__Dataset excerpts__.
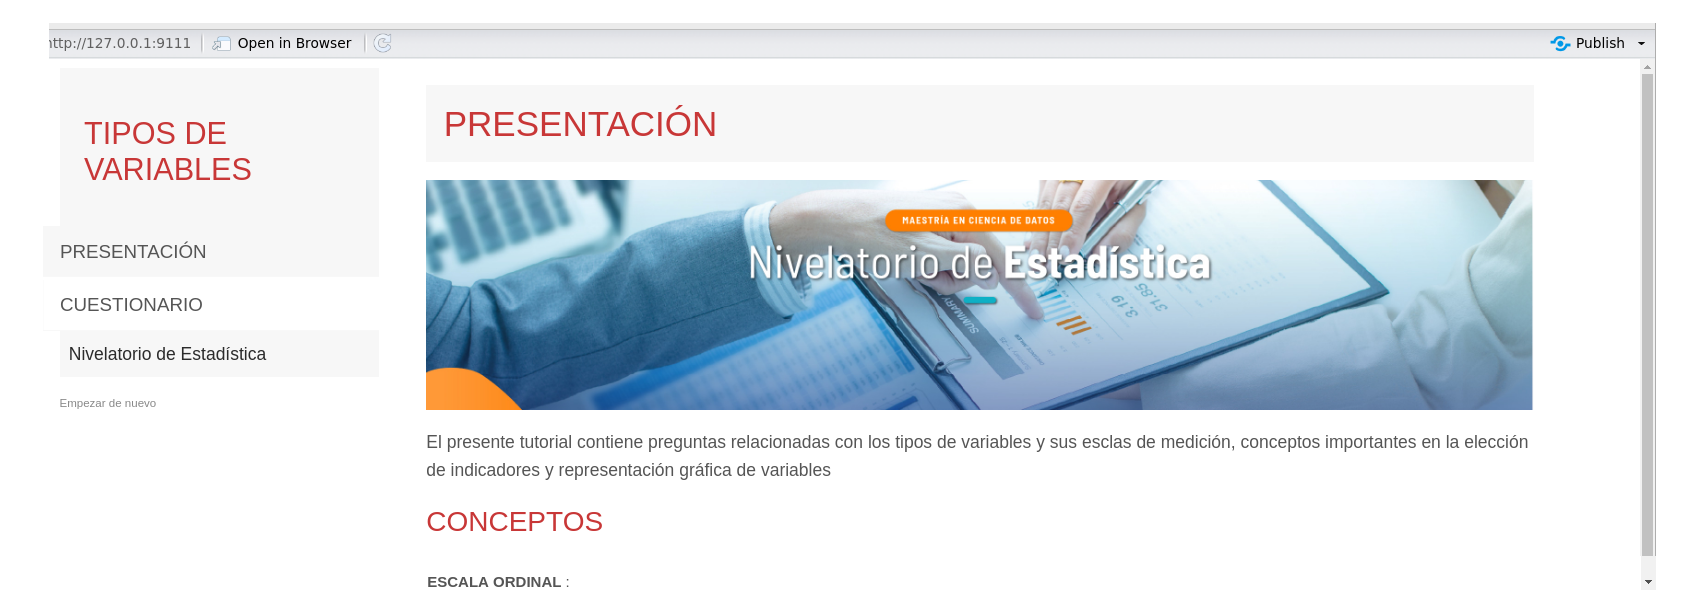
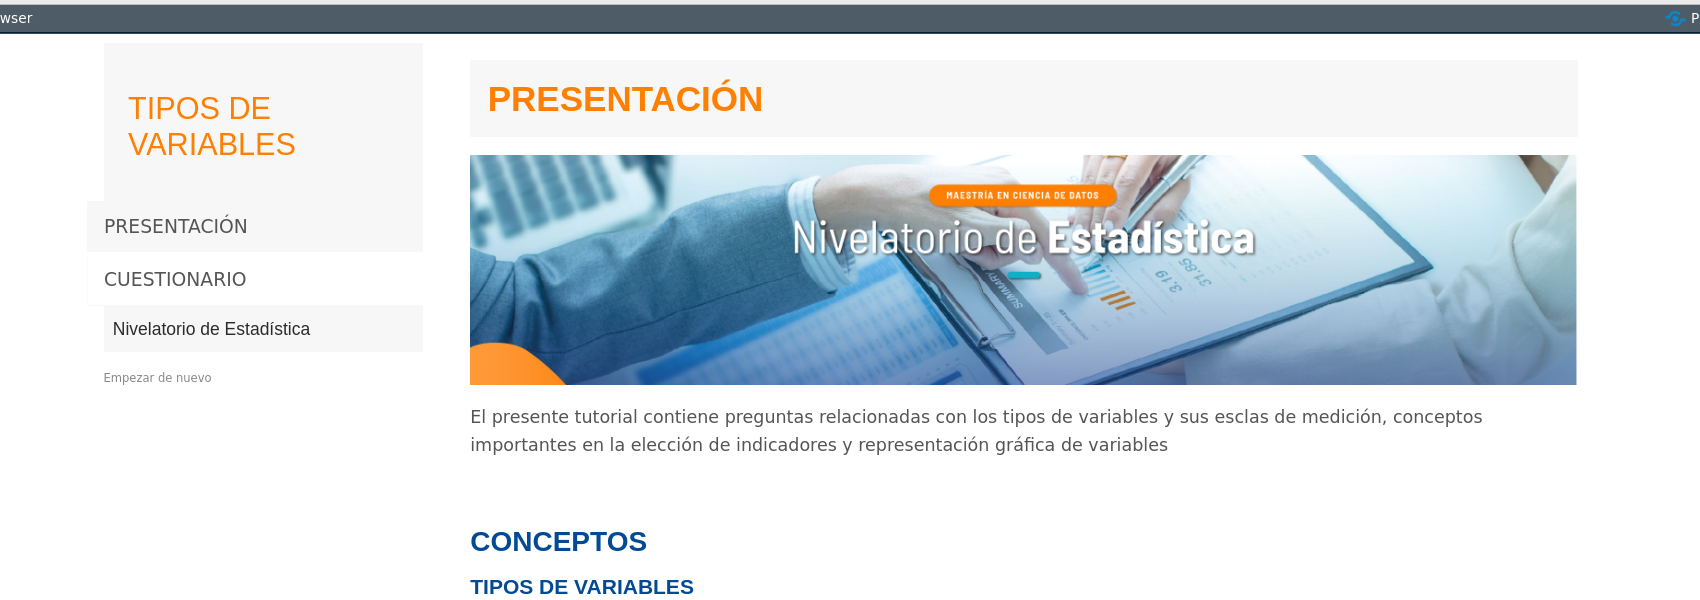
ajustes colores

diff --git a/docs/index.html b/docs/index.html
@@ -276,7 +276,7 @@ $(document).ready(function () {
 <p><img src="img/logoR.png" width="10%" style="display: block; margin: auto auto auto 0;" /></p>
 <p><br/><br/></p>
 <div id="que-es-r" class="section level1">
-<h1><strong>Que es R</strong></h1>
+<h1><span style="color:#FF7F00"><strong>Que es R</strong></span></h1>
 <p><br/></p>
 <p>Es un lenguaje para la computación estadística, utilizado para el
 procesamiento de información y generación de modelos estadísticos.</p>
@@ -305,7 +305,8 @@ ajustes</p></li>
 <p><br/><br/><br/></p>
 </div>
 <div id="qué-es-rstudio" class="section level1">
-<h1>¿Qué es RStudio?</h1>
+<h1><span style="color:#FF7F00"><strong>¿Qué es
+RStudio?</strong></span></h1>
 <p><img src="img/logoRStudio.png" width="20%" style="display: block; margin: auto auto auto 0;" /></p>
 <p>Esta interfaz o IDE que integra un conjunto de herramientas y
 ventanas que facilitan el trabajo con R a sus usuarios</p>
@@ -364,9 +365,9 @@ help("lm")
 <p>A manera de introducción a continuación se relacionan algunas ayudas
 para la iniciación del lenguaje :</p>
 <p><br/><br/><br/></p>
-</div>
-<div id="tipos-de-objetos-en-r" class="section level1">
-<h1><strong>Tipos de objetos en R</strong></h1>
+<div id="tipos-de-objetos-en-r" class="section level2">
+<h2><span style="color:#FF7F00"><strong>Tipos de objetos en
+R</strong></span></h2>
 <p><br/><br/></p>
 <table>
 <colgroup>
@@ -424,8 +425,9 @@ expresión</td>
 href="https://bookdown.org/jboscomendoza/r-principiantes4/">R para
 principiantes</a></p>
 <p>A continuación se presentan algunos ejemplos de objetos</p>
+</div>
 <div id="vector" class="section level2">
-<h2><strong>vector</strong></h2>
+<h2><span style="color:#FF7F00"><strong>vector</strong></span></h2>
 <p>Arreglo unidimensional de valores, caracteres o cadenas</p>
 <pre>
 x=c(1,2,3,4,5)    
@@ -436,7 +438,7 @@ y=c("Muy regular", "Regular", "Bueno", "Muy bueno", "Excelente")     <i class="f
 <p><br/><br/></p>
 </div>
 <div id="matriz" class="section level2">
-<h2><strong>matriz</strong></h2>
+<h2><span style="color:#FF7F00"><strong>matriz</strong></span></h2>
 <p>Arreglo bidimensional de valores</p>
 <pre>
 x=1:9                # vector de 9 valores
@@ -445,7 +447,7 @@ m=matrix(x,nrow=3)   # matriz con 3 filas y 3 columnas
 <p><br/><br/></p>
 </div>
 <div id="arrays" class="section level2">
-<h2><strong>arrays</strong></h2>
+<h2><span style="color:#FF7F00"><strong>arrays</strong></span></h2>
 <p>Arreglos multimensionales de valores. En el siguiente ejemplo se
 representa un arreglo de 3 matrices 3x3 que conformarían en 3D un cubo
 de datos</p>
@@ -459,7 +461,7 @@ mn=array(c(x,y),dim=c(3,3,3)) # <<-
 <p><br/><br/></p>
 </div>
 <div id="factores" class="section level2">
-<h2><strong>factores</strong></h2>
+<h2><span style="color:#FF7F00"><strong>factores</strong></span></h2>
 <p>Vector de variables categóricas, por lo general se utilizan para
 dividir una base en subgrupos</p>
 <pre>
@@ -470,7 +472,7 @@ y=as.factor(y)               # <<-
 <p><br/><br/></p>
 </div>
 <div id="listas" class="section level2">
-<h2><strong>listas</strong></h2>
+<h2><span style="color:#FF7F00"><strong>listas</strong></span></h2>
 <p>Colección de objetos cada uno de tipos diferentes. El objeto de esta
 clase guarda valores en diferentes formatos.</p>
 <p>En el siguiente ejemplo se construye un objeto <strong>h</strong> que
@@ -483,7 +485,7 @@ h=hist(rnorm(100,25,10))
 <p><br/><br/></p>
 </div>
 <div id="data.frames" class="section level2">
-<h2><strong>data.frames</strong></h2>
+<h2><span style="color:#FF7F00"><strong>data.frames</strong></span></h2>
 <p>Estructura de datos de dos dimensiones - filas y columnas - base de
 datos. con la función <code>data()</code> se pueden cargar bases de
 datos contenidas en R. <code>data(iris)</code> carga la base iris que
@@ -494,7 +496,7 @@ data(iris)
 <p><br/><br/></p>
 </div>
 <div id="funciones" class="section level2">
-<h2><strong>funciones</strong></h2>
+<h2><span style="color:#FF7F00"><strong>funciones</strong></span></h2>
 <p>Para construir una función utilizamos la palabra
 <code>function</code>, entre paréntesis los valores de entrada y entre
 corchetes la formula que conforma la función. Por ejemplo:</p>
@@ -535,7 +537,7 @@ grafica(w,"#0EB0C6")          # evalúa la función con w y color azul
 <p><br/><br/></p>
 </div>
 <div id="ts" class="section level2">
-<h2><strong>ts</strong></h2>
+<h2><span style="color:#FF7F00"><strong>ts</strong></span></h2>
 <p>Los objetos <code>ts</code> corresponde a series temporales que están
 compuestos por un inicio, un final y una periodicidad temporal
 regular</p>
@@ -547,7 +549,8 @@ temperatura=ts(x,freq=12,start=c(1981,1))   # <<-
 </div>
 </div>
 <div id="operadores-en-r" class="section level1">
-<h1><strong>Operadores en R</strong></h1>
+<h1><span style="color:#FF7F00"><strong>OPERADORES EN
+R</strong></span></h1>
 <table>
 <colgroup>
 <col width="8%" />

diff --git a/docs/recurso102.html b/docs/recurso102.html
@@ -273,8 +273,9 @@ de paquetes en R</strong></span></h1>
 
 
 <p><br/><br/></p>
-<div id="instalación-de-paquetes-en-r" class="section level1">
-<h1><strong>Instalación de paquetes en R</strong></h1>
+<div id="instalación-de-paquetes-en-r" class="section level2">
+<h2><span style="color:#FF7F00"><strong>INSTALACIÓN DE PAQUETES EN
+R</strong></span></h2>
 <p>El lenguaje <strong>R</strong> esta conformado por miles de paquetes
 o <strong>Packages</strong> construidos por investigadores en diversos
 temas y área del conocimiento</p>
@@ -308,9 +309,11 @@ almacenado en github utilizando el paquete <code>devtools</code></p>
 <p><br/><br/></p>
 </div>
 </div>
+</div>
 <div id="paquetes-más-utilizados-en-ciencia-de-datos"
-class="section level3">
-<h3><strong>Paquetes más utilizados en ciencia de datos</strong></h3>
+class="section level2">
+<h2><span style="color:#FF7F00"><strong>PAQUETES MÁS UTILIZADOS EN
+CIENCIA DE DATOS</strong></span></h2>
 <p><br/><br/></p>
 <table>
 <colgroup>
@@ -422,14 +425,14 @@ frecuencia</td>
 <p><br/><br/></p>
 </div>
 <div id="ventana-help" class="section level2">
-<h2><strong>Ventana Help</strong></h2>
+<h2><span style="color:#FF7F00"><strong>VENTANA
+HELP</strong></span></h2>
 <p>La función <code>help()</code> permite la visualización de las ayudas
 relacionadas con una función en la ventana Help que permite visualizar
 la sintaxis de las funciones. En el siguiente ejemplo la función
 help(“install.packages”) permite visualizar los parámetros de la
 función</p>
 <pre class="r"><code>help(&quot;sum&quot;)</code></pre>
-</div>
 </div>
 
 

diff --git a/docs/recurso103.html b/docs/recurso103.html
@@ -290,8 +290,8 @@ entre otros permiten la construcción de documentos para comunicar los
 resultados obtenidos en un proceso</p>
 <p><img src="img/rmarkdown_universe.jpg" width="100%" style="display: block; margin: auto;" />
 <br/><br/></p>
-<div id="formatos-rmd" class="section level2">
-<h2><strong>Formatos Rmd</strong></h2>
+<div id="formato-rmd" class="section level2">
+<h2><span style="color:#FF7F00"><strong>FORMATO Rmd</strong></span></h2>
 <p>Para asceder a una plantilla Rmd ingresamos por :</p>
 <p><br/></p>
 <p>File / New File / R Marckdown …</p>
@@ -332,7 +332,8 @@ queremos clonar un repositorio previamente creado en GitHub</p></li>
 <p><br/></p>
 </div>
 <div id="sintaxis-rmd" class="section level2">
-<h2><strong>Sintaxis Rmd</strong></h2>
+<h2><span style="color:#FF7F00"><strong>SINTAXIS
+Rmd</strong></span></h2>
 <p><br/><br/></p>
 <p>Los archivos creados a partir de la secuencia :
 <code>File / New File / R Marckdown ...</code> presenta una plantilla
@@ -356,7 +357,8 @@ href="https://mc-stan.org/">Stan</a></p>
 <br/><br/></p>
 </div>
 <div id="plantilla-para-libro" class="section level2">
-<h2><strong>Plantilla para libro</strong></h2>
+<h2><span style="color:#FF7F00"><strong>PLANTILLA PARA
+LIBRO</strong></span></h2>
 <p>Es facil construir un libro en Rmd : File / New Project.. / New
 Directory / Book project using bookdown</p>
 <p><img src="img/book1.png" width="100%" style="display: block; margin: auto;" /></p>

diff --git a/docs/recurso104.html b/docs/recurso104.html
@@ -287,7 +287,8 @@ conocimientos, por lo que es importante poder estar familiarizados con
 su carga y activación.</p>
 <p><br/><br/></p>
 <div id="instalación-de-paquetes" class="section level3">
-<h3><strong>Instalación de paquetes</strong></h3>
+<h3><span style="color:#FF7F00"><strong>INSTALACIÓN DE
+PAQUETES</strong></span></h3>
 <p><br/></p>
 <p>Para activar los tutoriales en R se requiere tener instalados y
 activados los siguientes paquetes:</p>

__Exercise directions__. Read through the entries and copy each line in which "auto" appears.

__Task answer__.
 <p><img src="img/logoR.png" width="10%" style="display: block; margin: auto auto auto 0;" /></p>
 <p><img src="img/logoRStudio.png" width="20%" style="display: block; margin: auto auto auto 0;" /></p>
 <p><img src="img/rmarkdown_universe.jpg" width="100%" style="display: block; margin: auto;" />
 <p><img src="img/book1.png" width="100%" style="display: block; margin: auto;" /></p>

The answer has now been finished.